1942 | Cambridge, MA

Scared to Death

Fear in the mind, fear in the body.

The question is whether an ominous and persistent state of fear can end the life of a man. Fear, as is well known, is one of the most deeply rooted and dominant of the emotions. Associated with it are profound physiological disturbances, widespread throughout the organism.

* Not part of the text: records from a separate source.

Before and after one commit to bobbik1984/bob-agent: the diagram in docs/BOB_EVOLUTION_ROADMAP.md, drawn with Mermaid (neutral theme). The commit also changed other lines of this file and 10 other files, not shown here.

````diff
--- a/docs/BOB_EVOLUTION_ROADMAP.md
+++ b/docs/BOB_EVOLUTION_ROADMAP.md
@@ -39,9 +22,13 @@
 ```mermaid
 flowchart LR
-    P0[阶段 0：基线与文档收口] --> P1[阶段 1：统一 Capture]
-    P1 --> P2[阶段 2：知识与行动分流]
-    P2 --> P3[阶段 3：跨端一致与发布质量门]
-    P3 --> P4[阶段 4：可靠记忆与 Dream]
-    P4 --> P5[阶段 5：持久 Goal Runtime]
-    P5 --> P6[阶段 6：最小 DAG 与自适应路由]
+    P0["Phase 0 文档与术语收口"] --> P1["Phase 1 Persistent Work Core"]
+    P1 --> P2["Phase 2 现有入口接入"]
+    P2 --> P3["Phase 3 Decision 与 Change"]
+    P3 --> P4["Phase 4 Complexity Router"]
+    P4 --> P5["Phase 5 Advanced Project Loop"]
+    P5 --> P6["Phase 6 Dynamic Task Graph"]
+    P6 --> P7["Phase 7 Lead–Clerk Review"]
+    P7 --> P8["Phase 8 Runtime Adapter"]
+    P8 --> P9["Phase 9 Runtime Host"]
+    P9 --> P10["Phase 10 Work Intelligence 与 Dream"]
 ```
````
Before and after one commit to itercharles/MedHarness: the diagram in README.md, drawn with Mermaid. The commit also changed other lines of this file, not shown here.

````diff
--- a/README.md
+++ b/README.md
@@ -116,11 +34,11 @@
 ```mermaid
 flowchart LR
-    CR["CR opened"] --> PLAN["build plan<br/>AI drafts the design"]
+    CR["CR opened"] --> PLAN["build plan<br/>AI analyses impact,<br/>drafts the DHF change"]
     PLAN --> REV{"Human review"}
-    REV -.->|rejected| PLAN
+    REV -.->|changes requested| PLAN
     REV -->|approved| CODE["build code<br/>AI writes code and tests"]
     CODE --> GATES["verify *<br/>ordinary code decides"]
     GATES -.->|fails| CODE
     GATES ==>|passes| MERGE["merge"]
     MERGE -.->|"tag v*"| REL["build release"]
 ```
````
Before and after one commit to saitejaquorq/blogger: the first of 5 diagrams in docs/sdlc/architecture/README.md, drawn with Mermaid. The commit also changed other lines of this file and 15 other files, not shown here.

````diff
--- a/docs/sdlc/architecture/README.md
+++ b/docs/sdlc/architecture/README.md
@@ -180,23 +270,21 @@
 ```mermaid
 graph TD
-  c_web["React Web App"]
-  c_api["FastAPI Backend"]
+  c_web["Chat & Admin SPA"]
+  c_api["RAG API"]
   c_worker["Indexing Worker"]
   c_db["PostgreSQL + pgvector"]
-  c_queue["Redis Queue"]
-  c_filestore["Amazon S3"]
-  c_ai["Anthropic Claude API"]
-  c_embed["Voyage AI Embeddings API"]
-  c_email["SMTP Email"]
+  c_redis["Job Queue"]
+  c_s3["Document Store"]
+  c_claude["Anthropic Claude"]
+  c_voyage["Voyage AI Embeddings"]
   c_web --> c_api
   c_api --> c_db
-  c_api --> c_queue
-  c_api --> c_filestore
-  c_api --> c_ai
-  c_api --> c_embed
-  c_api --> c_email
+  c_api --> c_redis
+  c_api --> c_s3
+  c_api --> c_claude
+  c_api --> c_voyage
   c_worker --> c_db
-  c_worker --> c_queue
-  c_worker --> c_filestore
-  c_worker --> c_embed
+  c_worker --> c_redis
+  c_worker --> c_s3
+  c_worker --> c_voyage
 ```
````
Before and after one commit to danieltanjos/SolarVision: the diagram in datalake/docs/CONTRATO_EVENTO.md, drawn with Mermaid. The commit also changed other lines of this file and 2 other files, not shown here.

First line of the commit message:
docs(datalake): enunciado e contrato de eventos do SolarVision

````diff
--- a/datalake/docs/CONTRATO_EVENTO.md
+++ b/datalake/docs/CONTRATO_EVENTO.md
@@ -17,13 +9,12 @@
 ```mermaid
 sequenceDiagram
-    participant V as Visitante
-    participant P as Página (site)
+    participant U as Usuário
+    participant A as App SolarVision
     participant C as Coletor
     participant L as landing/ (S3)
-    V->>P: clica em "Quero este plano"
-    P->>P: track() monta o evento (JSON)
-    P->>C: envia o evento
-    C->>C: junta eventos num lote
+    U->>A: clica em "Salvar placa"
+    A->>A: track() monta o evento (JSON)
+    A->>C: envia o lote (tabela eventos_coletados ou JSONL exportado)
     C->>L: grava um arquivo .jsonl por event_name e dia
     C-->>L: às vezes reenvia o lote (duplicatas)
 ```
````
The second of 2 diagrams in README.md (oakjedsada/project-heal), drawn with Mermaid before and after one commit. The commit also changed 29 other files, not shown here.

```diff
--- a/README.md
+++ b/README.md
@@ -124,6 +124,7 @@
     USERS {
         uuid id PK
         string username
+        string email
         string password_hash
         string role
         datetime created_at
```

Great fear and great rage have similar effects in the body. Each of these powerful emotions is associated with ingrained instincts—the instinct to attack, if rage is present, the instinct to run away or escape, if fear is present. Throughout the long history of human beings and lower animals, these two emotions and their related instincts have served effectively in the struggle for existence. When they are roused, they bring into action an elemental division of the nervous system, the so-called sympathetic or sympathico-adrenal division, which exercises a control over internal organs, and also over the blood vessels. As a rule, the sympathetic division acts to maintain a relatively constant state in the flowing blood and lymph, i.e., the “internal environment” of our living parts. It acts thus in strenuous muscular effort; for example, liberating sugar from the liver, accelerating the heart, contracting certain blood vessels, discharging adrenaline, and dilating the bronchioles. All these changes render the animal more efficient in physical struggle, for they supply essential conditions for continuous action of laboring muscles. Since they occur in association with the strong emotions, rage and fear, they can reasonably be interpreted as preparatory for the intense struggle that the instincts to attack or to escape may involve. If these powerful emotions prevail, and the bodily forces are fully mobilized for action, and if this state of extreme perturbation continues in uncontrolled possession of the organism for a considerable period, without the occurrence of action, dire results may ensue.


Walter Cannon

From “Voodoo Death.” Chairman of the Department of Physiology at Harvard Med­ical School, Cannon used findings from his studies of the effects of traumatic shock on World War I soldiers for this American Anthropologist paper, arguing that social effects—including belief in witchcraft—can overwhelm an otherwise healthy person and bring on psychogenic death. Cannon had years earlier coined the term fight or flight. He died in 1945, a month after the end of World War II.